• [WORK TO BE COMPLETED]: How many of the lines in the material underneath include the string "signup"? State the number only.

• [EXERCISE INPUTS]:

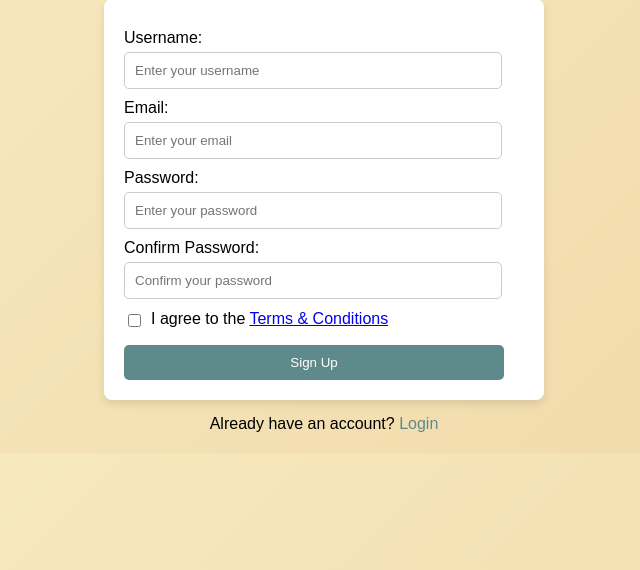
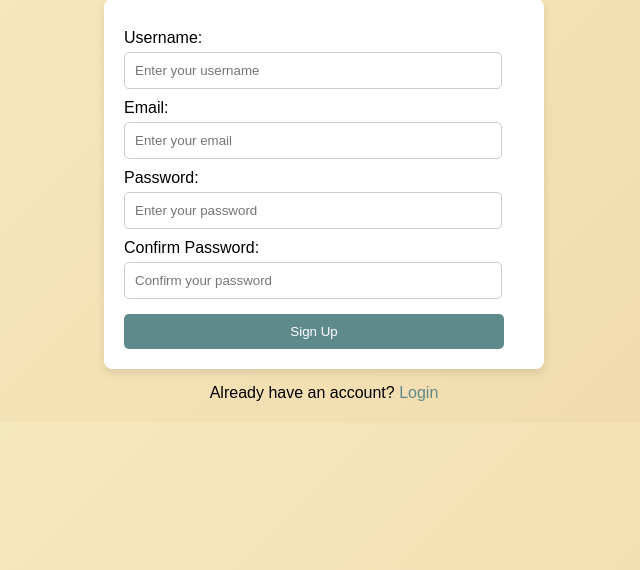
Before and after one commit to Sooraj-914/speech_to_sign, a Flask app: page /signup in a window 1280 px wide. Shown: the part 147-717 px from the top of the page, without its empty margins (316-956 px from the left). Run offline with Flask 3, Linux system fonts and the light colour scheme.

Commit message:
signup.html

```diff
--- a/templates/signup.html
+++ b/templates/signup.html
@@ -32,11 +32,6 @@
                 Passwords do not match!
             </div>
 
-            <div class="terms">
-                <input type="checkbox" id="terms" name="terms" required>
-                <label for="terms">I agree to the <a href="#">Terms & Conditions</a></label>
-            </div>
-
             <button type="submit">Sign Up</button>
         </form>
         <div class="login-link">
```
==
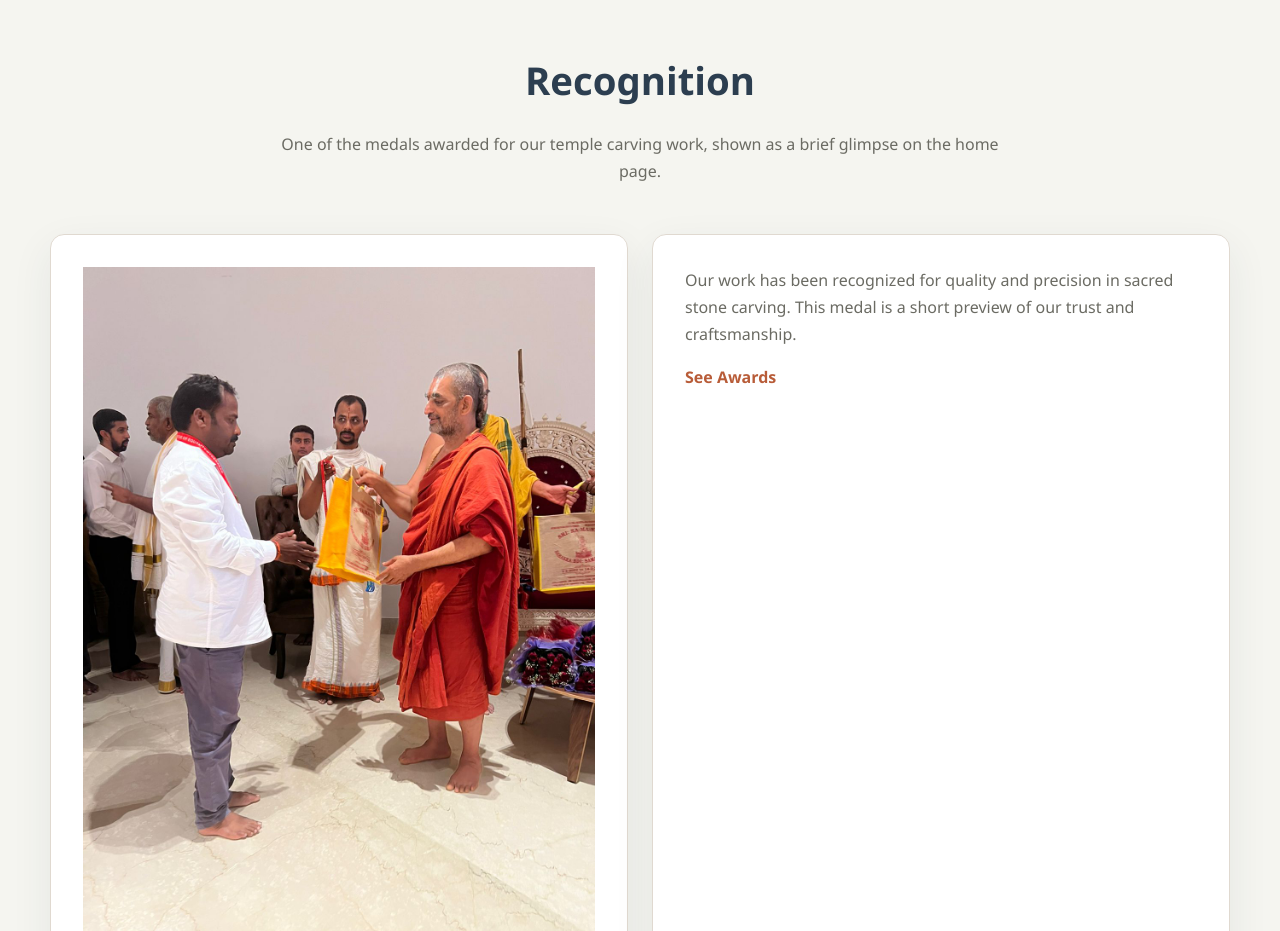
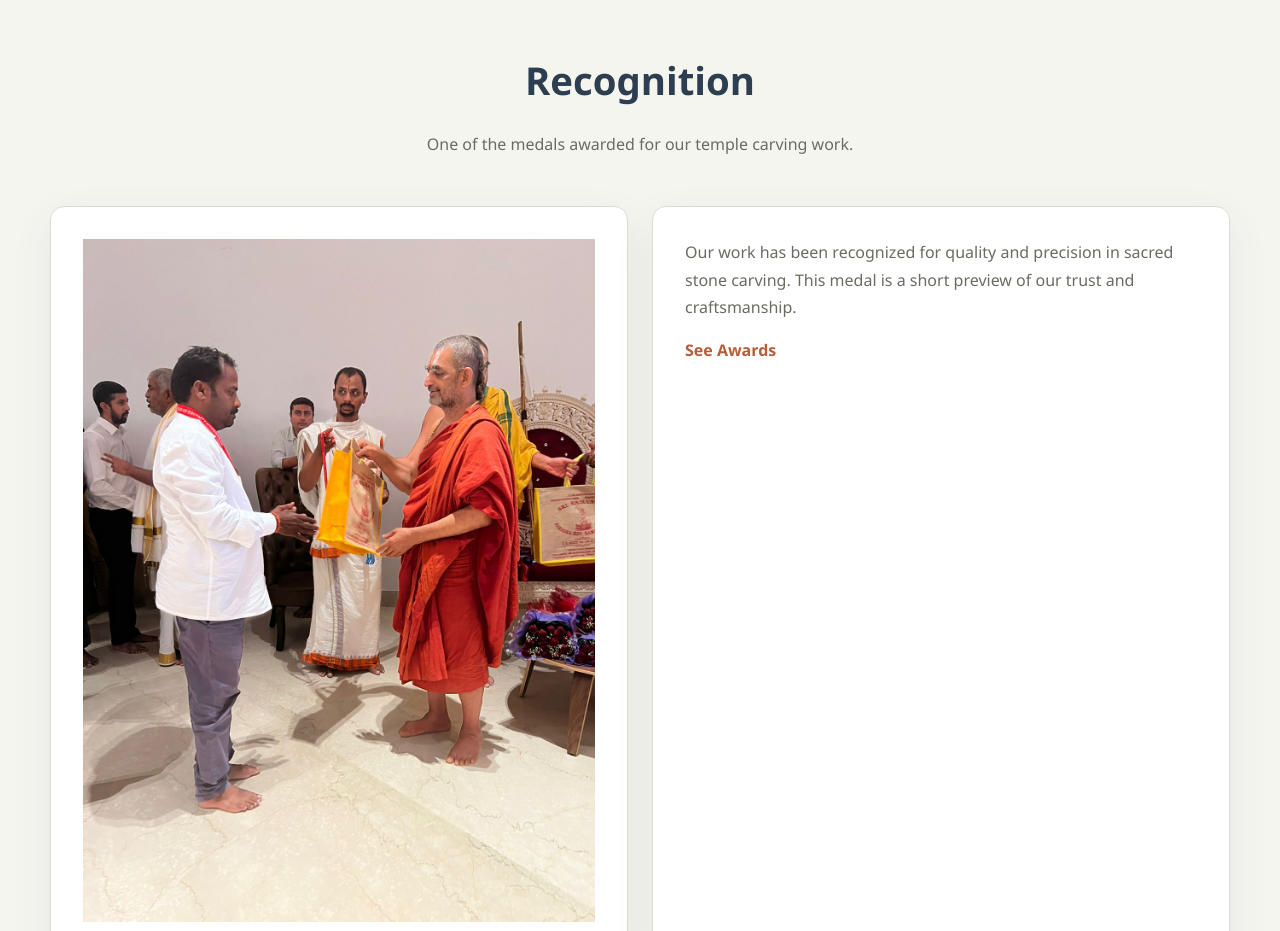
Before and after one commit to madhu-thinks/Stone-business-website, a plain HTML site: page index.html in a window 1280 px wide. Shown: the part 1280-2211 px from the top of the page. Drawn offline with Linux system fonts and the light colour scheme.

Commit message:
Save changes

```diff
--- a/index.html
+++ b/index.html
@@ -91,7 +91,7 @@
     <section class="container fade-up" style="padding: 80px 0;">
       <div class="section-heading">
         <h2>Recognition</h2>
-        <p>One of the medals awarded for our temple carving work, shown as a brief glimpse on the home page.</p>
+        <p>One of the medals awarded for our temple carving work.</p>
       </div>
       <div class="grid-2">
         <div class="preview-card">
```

• [SOLUTION FOR THIS EXERCISE]: 4